In November 2015, Dr. Robert McNulty, the founder and executive director of Applied Ethics and its people-to-people peacebuilding program, Pax Populi, traveled to Kandahar, Afghanistan, to visit the Kandahar Institute of Modern Studies (KIMS), which is a partner school of Pax Populi Academy. KIMS and its leader, staff, and students are a testimony to courage and dedication to education for peace. This talk describes the trip and comments on its significance.

Do check out the video here.

 

The Story of Watermelons: Manohar Parrikar

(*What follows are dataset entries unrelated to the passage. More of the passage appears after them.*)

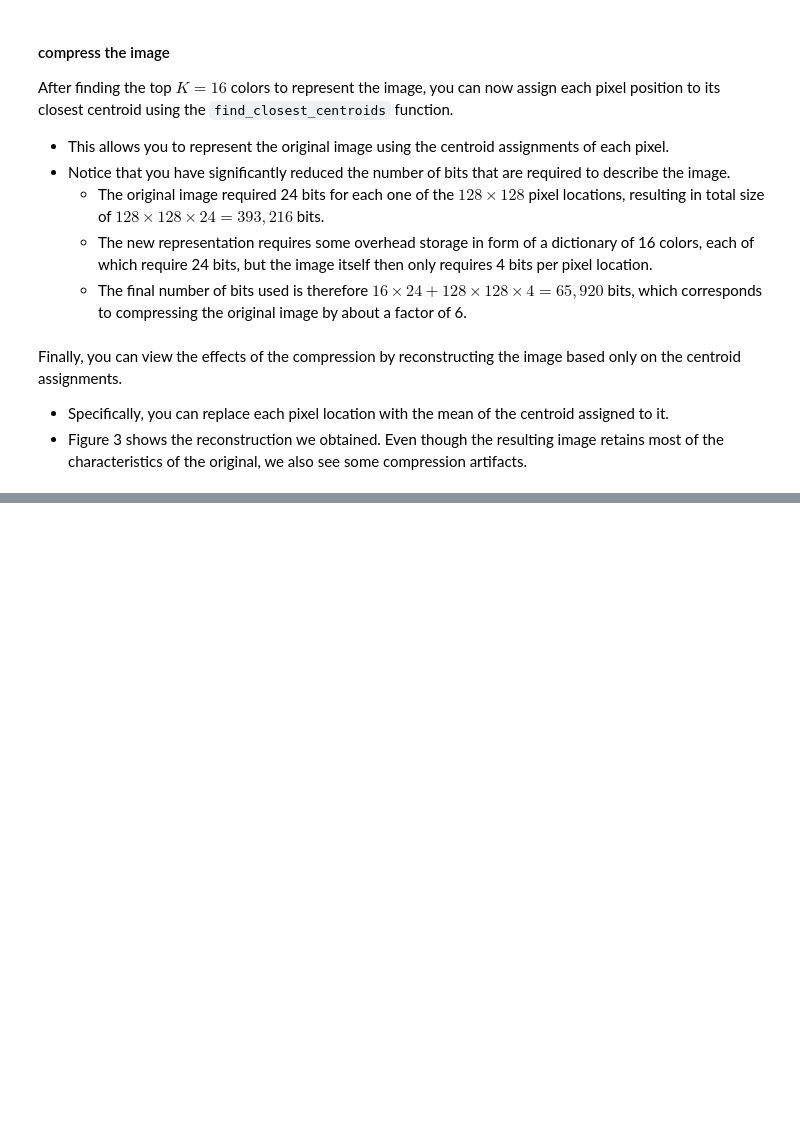
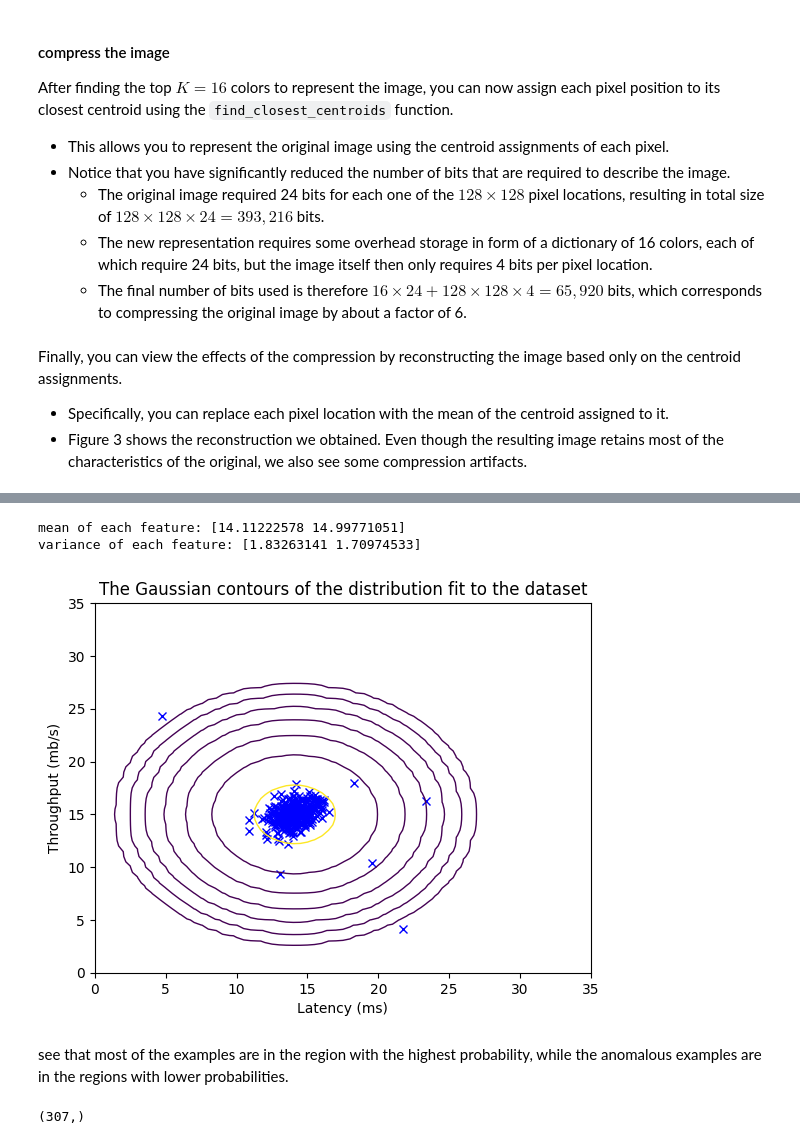
Before and after one commit to KumaarBalbir/py101, a Jupyter notebook: ml/unsupervised.ipynb, the cells around one changed output, grey strips where cells are left out. Drawn from its saved outputs; the diff is of its cells as text; code cells hidden in the pictures; blank space fills up the shorter version.

Commit message:
ml: anamoly detection

```diff
--- a/ml/unsupervised.ipynb
+++ b/ml/unsupervised.ipynb
@@ -323,0 +420,41 @@ plt.show()
+# %%
+def estimate_gaussian(X):
+    """
+    Calculates mean and variance of all features
+    in the dataset
+    Input:
+        X: (ndarray): (m, n): Data matrix
+    Returns:
+        mu: (ndarray): (n,): Mean of all features
+        var: (ndarray): (n,): Variance of all features
+    """
+    # m, n = X.shape
+    mu = np.mean(X, axis=0) # shape is (n,) or 1/m * np.sum(X, axis=0)
+    var = np.var(X, axis=0) # shape is (n,) or 1/m * np.sum((X-mu)**2, axis=0)
+    return mu, var
+# %%
+mu, var = estimate_gaussian(X_train)
+
+print("mean of each feature:", mu)
+print("variance of each feature:", var)
+# %% [output]
+mean of each feature: [14.11222578 14.99771051]
+variance of each feature: [1.83263141 1.70974533]
+# %%
+from utils_anamoly import visualize_fit, multivariate_gaussian
+
+# Returns the density of the multivariate normal
+# at each data point (row) of X_train
+p = multivariate_gaussian(X_train, mu, var)
+# TODO: understand working of multivariate_gaussian
+
+#Plotting code
+visualize_fit(X_train, mu, var)
+# %% [output]
+[figure, added]
+# %% [markdown]
+see that most of the examples are in the region with the highest probability, while the anomalous examples are in the regions with lower probabilities.
+# %%
+p.shape
+# %% [output]
+(307,)
```
Also changed, not shown: parts of 19 cells of this notebook.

I am from the village of Parra in Goa, hence we are called Parrikars. My village is famous for its watermelons. When I was a child, the farmers would organise a watermelon-eating contest at the end of the harvest season in May. All the kids would be invited to eat as many watermelons as they wanted. Years later, I went to IIT Mumbai to study engineering. I went back to my village after 6.5 years. I went to the market looking for watermelons. They were all gone. The ones that were there were so small. I went to see the farmer who hosted the watermelon-eating contest. His son had taken over. He would host the contest but there was a difference. When the older farmer gave us watermelons to eat he would ask us to spit out the seeds into a bowl. We were told not to bite into the seeds. He was collecting the seeds for his next crop. We were unpaid child labourers, actually. He kept his best watermelons for the contest and he got the best seeds which would yield even bigger watermelons the next year. His son, when he took over, realised that the larger watermelons would fetch more money in the market so he sold the larger ones and kept the smaller ones for the contest. The next year, the watermelons were smaller, the year later even small. In watermelons the generation is one year. In seven years, Parra’s best watermelons were finished. In humans, generations change after 25 years. It will take us 200 years to figure what we were doing wrong while educating our children.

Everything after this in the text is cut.